Mount Batur is an active volcano located in Batur village, Kintamani District, Bali. It is one of the most popular trekking spots in Indonesia and can be completed in 2 hours by physically fit hikers. The trek offers a host of stunning sights (crystal clear, star-studded sky) and breathtaking moments (watching the sunrise from the summit). A guide is mandatory for the hike as the path is strewn with loose rocks. Do pack warm clothes coz it gets freezingly cold at the top.
Once a tiny fishing village, Kuta has transformed into one of the most popular beaches in the Indonesia. Despite being touristy and overcrowded, it should be a definite visit during your Bali trip.
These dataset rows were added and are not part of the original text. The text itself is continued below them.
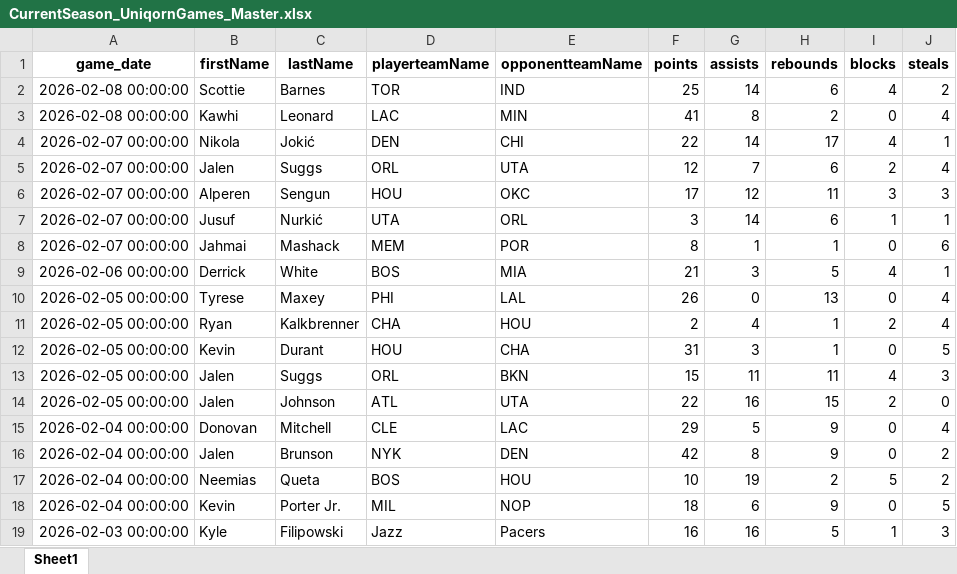
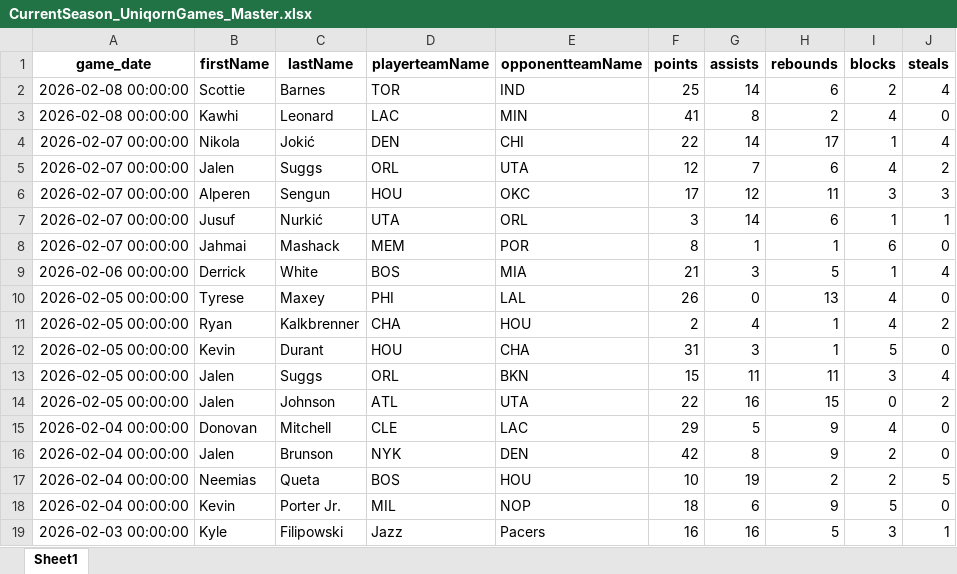
Before and after one commit to dpg326/uniqorn, an Excel workbook: CurrentSeason_UniqornGames_Master.xlsx, sheet Sheet1, drawn as a sheet; only a part is shown; values as stored, in another font and other column widths than the file's, no borders; the diff covers the shown part only; the diff names each change by its address in the sheet, - before the commit and + after, or states it on an @@ line.

```diff
--- a/CurrentSeason_UniqornGames_Master.xlsx (sheet Sheet1)
+++ b/CurrentSeason_UniqornGames_Master.xlsx (sheet Sheet1)
-I2 (blocks): 4
+I2 (blocks): 2
-J2 (steals): 2
+J2 (steals): 4
-I3 (blocks): 0
+I3 (blocks): 4
-J3 (steals): 4
+J3 (steals): 0
-I4 (blocks): 4
+I4 (blocks): 1
-J4 (steals): 1
+J4 (steals): 4
-I5 (blocks): 2
+I5 (blocks): 4
-J5 (steals): 4
+J5 (steals): 2
-I8 (blocks): 0
+I8 (blocks): 6
-J8 (steals): 6
+J8 (steals): 0
-I9 (blocks): 4
+I9 (blocks): 1
-J9 (steals): 1
+J9 (steals): 4
-I10 (blocks): 0
+I10 (blocks): 4
-J10 (steals): 4
+J10 (steals): 0
-I11 (blocks): 2
+I11 (blocks): 4
-J11 (steals): 4
+J11 (steals): 2
-I12 (blocks): 0
+I12 (blocks): 5
-J12 (steals): 5
+J12 (steals): 0
-I13 (blocks): 4
+I13 (blocks): 3
-J13 (steals): 3
+J13 (steals): 4
-I14 (blocks): 2
+I14 (blocks): 0
-J14 (steals): 0
+J14 (steals): 2
-I15 (blocks): 0
+I15 (blocks): 4
-J15 (steals): 4
+J15 (steals): 0
-I16 (blocks): 0
+I16 (blocks): 2
-J16 (steals): 2
+J16 (steals): 0
-I17 (blocks): 5
+I17 (blocks): 2
-J17 (steals): 2
+J17 (steals): 5
-I18 (blocks): 0
+I18 (blocks): 5
-J18 (steals): 5
+J18 (steals): 0
-I19 (blocks): 1
+I19 (blocks): 3
-J19 (steals): 3
+J19 (steals): 1
```
Also changed, not shown: 342 edited cells elsewhere in this sheet, Most_Recent_Games_Master.xlsx, uniqorn-frontend/public/data/CurrentSeason_UniqornGames_Master.xlsx, 16 other files.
This breezy beach town is a surfer’s paradise and is surrounded by dozens of dive bars and cheap nightclubs. Be warned that this is more of a party beach and there is ample share of aggressive hawkers and traffic jams. If an idyllic walk on the beach and watching a tranquil sunset is your thing, you should head further north to Seminyak.
Pura Tanah Lot
A cultural icon, Pura Tanah Lot is the most revered sea temple for the Balinese. It is Bali’s most important landmarks and is famed for its unique island setting and sunset backdrop. The path to the temple is riddled with a mind-boggling number of souvenir shops and restaurants. But its worth the hike to get that stunning sunset shot. You can even walk up to the temple at low tide, however, non Balinese are not allowed inside the main sanctum.
Tegalalang Rice Terrace
The Tegallalang Rice Terraces is famed for its beautifully patterned rice paddies featuring subak (traditional Balinese cooperative irrigation system). The dramatic landscape allows for perfect Instagram shots ( but do arrive early if you want to avoid the crowd). There is something absolutely magical about seeing swathes of neverending green rice fields that continues as far as you can see.